▸ To do: The lines that make up this material should each be returned exactly.

▸ Source material:
Content starts

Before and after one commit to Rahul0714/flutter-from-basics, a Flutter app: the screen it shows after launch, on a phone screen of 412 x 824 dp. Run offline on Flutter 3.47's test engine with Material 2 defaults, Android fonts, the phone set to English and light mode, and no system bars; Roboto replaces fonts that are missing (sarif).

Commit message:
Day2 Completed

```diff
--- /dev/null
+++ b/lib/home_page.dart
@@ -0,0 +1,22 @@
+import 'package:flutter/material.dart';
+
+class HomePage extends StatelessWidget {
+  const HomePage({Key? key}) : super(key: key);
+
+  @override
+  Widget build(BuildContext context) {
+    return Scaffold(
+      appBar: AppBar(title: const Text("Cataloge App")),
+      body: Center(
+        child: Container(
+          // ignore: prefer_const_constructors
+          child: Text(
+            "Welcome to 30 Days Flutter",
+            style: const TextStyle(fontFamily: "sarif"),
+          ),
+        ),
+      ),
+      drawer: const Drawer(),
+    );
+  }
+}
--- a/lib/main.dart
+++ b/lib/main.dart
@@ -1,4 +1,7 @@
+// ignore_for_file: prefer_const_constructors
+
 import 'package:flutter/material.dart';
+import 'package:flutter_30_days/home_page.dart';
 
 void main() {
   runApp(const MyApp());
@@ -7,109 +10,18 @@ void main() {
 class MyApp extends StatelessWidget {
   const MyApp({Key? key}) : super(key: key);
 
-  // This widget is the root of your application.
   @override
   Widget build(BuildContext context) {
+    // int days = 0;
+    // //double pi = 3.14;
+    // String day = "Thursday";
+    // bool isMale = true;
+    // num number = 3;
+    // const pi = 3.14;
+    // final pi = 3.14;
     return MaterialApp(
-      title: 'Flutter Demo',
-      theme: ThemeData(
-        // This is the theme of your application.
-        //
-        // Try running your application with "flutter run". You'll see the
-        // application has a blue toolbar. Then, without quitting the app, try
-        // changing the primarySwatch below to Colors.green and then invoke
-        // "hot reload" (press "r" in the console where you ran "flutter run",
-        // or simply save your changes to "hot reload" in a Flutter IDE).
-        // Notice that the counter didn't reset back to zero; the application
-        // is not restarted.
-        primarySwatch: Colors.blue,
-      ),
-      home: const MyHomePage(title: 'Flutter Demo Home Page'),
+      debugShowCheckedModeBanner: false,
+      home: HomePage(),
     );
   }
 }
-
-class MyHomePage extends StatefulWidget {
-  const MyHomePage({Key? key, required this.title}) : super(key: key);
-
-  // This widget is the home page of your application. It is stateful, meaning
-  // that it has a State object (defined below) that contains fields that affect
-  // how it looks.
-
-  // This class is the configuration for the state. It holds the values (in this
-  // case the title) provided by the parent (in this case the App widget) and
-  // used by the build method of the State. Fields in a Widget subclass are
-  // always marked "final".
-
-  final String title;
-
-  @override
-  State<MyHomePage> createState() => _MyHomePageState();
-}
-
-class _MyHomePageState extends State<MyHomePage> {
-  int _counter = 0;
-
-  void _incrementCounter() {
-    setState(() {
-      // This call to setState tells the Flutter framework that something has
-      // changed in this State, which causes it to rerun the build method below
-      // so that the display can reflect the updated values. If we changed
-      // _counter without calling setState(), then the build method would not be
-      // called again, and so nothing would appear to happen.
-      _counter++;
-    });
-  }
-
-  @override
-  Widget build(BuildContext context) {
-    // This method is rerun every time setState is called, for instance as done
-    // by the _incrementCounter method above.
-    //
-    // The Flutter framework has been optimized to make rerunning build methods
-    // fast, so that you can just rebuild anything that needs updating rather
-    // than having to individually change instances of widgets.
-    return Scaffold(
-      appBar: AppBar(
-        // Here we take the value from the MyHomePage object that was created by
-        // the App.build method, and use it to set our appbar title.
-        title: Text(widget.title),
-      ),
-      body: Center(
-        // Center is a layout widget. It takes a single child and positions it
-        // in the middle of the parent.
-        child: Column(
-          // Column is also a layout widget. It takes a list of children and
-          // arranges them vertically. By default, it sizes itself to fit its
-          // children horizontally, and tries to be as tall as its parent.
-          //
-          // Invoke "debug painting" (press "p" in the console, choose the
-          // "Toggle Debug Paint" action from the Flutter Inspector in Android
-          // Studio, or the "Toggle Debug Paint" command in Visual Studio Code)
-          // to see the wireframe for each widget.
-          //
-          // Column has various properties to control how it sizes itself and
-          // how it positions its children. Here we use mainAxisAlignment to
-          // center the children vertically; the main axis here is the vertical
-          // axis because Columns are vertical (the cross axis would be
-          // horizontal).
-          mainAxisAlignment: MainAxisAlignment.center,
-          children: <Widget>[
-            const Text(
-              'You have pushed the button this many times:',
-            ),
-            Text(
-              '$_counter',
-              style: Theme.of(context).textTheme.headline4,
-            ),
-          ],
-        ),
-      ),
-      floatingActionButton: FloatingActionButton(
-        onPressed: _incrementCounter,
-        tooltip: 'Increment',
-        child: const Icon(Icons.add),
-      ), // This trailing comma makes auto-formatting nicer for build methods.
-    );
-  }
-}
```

Content ends

▸ Response:
Before and after one commit to Rahul0714/flutter-from-basics, a Flutter app: the screen it shows after launch, on a phone screen of 412 x 824 dp. Run offline on Flutter 3.47's test engine with Material 2 defaults, Android fonts, the phone set to English and light mode, and no system bars; Roboto replaces fonts that are missing (sarif).

Commit message:
Day2 Completed

```diff
--- /dev/null
+++ b/lib/home_page.dart
@@ -0,0 +1,22 @@
+import 'package:flutter/material.dart';
+
+class HomePage extends StatelessWidget {
+  const HomePage({Key? key}) : super(key: key);
+
+  @override
+  Widget build(BuildContext context) {
+    return Scaffold(
+      appBar: AppBar(title: const Text("Cataloge App")),
+      body: Center(
+        child: Container(
+          // ignore: prefer_const_constructors
+          child: Text(
+            "Welcome to 30 Days Flutter",
+            style: const TextStyle(fontFamily: "sarif"),
+          ),
+        ),
+      ),
+      drawer: const Drawer(),
+    );
+  }
+}
--- a/lib/main.dart
+++ b/lib/main.dart
@@ -1,4 +1,7 @@
+// ignore_for_file: prefer_const_constructors
+
 import 'package:flutter/material.dart';
+import 'package:flutter_30_days/home_page.dart';
 
 void main() {
   runApp(const MyApp());
@@ -7,109 +10,18 @@ void main() {
 class MyApp extends StatelessWidget {
   const MyApp({Key? key}) : super(key: key);
 
-  // This widget is the root of your application.
   @override
   Widget build(BuildContext context) {
+    // int days = 0;
+    // //double pi = 3.14;
+    // String day = "Thursday";
+    // bool isMale = true;
+    // num number = 3;
+    // const pi = 3.14;
+    // final pi = 3.14;
     return MaterialApp(
-      title: 'Flutter Demo',
-      theme: ThemeData(
-        // This is the theme of your application.
-        //
-        // Try running your application with "flutter run". You'll see the
-        // application has a blue toolbar. Then, without quitting the app, try
-        // changing the primarySwatch below to Colors.green and then invoke
-        // "hot reload" (press "r" in the console where you ran "flutter run",
-        // or simply save your changes to "hot reload" in a Flutter IDE).
-        // Notice that the counter didn't reset back to zero; the application
-        // is not restarted.
-        primarySwatch: Colors.blue,
-      ),
-      home: const MyHomePage(title: 'Flutter Demo Home Page'),
+      debugShowCheckedModeBanner: false,
+      home: HomePage(),
     );
   }
 }
-
-class MyHomePage extends StatefulWidget {
-  const MyHomePage({Key? key, required this.title}) : super(key: key);
-
-  // This widget is the home page of your application. It is stateful, meaning
-  // that it has a State object (defined below) that contains fields that affect
-  // how it looks.
-
-  // This class is the configuration for the state. It holds the values (in this
-  // case the title) provided by the parent (in this case the App widget) and
-  // used by the build method of the State. Fields in a Widget subclass are
-  // always marked "final".
-
-  final String title;
-
-  @override
-  State<MyHomePage> createState() => _MyHomePageState();
-}
-
-class _MyHomePageState extends State<MyHomePage> {
-  int _counter = 0;
-
-  void _incrementCounter() {
-    setState(() {
-      // This call to setState tells the Flutter framework that something has
-      // changed in this State, which causes it to rerun the build method below
-      // so that the display can reflect the updated values. If we changed
-      // _counter without calling setState(), then the build method would not be
-      // called again, and so nothing would appear to happen.
-      _counter++;
-    });
-  }
-
-  @override
-  Widget build(BuildContext context) {
-    // This method is rerun every time setState is called, for instance as done
-    // by the _incrementCounter method above.
-    //
-    // The Flutter framework has been optimized to make rerunning build methods
-    // fast, so that you can just rebuild anything that needs updating rather
-    // than having to individually change instances of widgets.
-    return Scaffold(
-      appBar: AppBar(
-        // Here we take the value from the MyHomePage object that was created by
-        // the App.build method, and use it to set our appbar title.
-        title: Text(widget.title),
-      ),
-      body: Center(
-        // Center is a layout widget. It takes a single child and positions it
-        // in the middle of the parent.
-        child: Column(
-          // Column is also a layout widget. It takes a list of children and
-          // arranges them vertically. By default, it sizes itself to fit its
-          // children horizontally, and tries to be as tall as its parent.
-          //
-          // Invoke "debug painting" (press "p" in the console, choose the
-          // "Toggle Debug Paint" action from the Flutter Inspector in Android
-          // Studio, or the "Toggle Debug Paint" command in Visual Studio Code)
-          // to see the wireframe for each widget.
-          //
-          // Column has various properties to control how it sizes itself and
-          // how it positions its children. Here we use mainAxisAlignment to
-          // center the children vertically; the main axis here is the vertical
-          // axis because Columns are vertical (the cross axis would be
-          // horizontal).
-          mainAxisAlignment: MainAxisAlignment.center,
-          children: <Widget>[
-            const Text(
-              'You have pushed the button this many times:',
-            ),
-            Text(
-              '$_counter',
-              style: Theme.of(context).textTheme.headline4,
-            ),
-          ],
-        ),
-      ),
-      floatingActionButton: FloatingActionButton(
-        onPressed: _incrementCounter,
-        tooltip: 'Increment',
-        child: const Icon(Icons.add),
-      ), // This trailing comma makes auto-formatting nicer for build methods.
-    );
-  }
-}
```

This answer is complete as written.